How to Spot a Ponzi Scheme


In the wake of the discovery of Bernie Madoff’s longest-running Ponzi scheme that stole millions of dollars over several years, the Securities and Exchange Commission pledged to crack down on the scams, but consumers are still losing money to crooked money managers.

“Whether the Ponzi scheme is for $10 million or $100 million, it’s continuing to happen simply because someone knew the schemer,” says Chuck Malkus, author of The Ultimate Ponzi: The Scott Rothstein Story. “In most cases it’s an affinity crime where the victim was referred by someone at their church, synagogue or charitable organization.”

Fraudsters don’t just target the super rich; they also prey on people with sizeable savings put aside for investing or retirement and pledge to multiply the funds in a short amount of time. While the promise is enticing, you need to learn the red flags of a possible Ponzi scheme to protect your hard-earned money.

 Understand the Investment

Every money manger needs to be evaluated and reviewed before you hand over your money. Just because a professional comes recommended from a friend or family member, that doesn’t make him or her a good fit for your needs.

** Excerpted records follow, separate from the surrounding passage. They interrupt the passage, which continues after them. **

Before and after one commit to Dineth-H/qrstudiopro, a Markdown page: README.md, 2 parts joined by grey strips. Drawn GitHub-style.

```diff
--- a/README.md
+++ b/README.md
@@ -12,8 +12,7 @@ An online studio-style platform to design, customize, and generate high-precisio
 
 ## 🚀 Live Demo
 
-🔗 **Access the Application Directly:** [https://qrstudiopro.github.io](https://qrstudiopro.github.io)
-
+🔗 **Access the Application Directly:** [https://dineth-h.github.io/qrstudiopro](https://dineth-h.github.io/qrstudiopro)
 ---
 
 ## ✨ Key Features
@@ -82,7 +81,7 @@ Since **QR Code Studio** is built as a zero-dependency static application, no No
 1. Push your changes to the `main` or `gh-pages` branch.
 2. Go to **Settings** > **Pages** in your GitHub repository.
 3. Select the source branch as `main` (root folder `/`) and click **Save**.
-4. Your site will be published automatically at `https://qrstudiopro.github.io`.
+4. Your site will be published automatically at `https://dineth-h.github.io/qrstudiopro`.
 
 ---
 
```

"As we’ve seen in the past with guys like Bernie Madoff, they knew so and so who invested with them and got consistent returns and didn’t bother to do their own due diligence,” says Brian Willingham, president of investigative company Diligentia Group.

It’s also important to understand all aspects of an investment, if you don’t understand any part of a strategy ask questions until you are comfortable with your understanding.

“People have a fear of asking too many questions but they have to know exactly what they are getting involved with,” says Willingham.

According to Malkus, not only are people not asking questions to understand how their money is being invested, they are also not consulting with a financial professional like an accountant before handing over money.

“When people hear 15% [return] they ask, ‘where can I sign up?’ as opposed to ‘what information can you provide that I may share with my accountant.’”

Don’t Be Pressured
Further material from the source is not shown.